2021 ICD-10-CM Code Q98

Other sex chromosome abnormalities, male phenotype, not elsewhere classified

Version 2021
Non-Billable Code

Not Valid for Submission

Q98 is a "header" nonspecific and non-billable diagnosis code code, consider using a code with a higher level of specificity for a diagnosis of other sex chromosome abnormalities, male phenotype, not elsewhere classified. The code is NOT valid for the year 2021 for the submission of HIPAA-covered transactions. Category or Header define the heading of a category of codes that may be further subdivided by the use of 4th, 5th, 6th or 7th characters.

ICD-10:Q98
Short Description:Oth sex chromosome abnormalities, male phenotype, NEC
Long Description:Other sex chromosome abnormalities, male phenotype, not elsewhere classified

Code Classification

Specific Coding for Oth sex chromosome abnormalities, male phenotype, NEC

Header codes like Q98 require more digits to indicate the appropriate level of specificity. Consider using any of the following ICD-10 codes with a higher level of specificity when coding for oth sex chromosome abnormalities, male phenotype, nec:

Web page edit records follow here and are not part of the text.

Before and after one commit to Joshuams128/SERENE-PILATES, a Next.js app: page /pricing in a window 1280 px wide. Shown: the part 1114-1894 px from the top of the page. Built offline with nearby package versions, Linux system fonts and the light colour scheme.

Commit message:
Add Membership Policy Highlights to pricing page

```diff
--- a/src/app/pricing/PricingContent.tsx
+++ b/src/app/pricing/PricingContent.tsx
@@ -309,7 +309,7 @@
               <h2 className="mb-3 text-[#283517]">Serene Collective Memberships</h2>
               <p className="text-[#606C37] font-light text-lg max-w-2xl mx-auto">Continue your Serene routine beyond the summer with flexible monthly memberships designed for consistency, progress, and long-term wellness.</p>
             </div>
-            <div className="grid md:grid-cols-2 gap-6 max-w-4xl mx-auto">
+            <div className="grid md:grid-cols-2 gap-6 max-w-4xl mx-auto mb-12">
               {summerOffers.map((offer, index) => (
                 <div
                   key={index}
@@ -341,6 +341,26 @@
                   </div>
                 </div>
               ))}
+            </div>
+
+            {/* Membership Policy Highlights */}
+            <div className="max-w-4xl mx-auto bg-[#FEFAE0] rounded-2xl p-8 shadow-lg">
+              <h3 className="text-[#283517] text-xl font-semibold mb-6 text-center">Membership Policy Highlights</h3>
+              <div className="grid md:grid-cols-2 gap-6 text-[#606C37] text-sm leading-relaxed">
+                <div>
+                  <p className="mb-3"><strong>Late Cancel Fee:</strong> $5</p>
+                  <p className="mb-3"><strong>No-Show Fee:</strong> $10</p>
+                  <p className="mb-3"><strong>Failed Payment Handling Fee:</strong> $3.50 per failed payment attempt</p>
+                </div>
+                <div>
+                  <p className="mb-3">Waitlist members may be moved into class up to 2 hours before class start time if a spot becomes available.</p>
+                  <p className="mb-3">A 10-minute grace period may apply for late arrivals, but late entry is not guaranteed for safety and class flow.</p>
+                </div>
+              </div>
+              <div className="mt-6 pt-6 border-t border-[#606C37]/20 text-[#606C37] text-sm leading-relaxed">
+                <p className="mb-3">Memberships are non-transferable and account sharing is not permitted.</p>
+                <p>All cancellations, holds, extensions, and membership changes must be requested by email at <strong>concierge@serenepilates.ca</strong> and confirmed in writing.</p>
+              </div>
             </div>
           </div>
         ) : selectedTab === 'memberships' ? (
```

  • Q98.0 - Klinefelter syndrome karyotype 47, XXY
  • Q98.1 - Klinefelter syndrome, male with more than two X chromosomes
  • Q98.3 - Other male with 46, XX karyotype
  • Q98.4 - Klinefelter syndrome, unspecified
  • Q98.5 - Karyotype 47, XYY
  • Q98.6 - Male with structurally abnormal sex chromosome
  • Q98.7 - Male with sex chromosome mosaicism
  • Q98.8 - Other specified sex chromosome abnormalities, male phenotype
  • Q98.9 - Sex chromosome abnormality, male phenotype, unspecified

Information for Patients


Genetic Disorders

Genes are the building blocks of heredity. They are passed from parent to child. They hold DNA, the instructions for making proteins. Proteins do most of the work in cells. They move molecules from one place to another, build structures, break down toxins, and do many other maintenance jobs.

Sometimes there is a mutation, a change in a gene or genes. The mutation changes the gene's instructions for making a protein, so the protein does not work properly or is missing entirely. This can cause a medical condition called a genetic disorder.

You can inherit a gene mutation from one or both parents. A mutation can also happen during your lifetime.

There are three types of genetic disorders:

Genetic tests on blood and other tissue can identify genetic disorders.

NIH: National Library of Medicine


[Learn More]

Code History

  • FY 2021 - No Change, effective from 10/1/2020 through 9/30/2021
  • FY 2020 - No Change, effective from 10/1/2019 through 9/30/2020
  • FY 2019 - No Change, effective from 10/1/2018 through 9/30/2019
  • FY 2018 - No Change, effective from 10/1/2017 through 9/30/2018
  • FY 2017 - No Change, effective from 10/1/2016 through 9/30/2017
  • FY 2016 - New Code, effective from 10/1/2015 through 9/30/2016 (First year ICD-10-CM implemented into the HIPAA code set)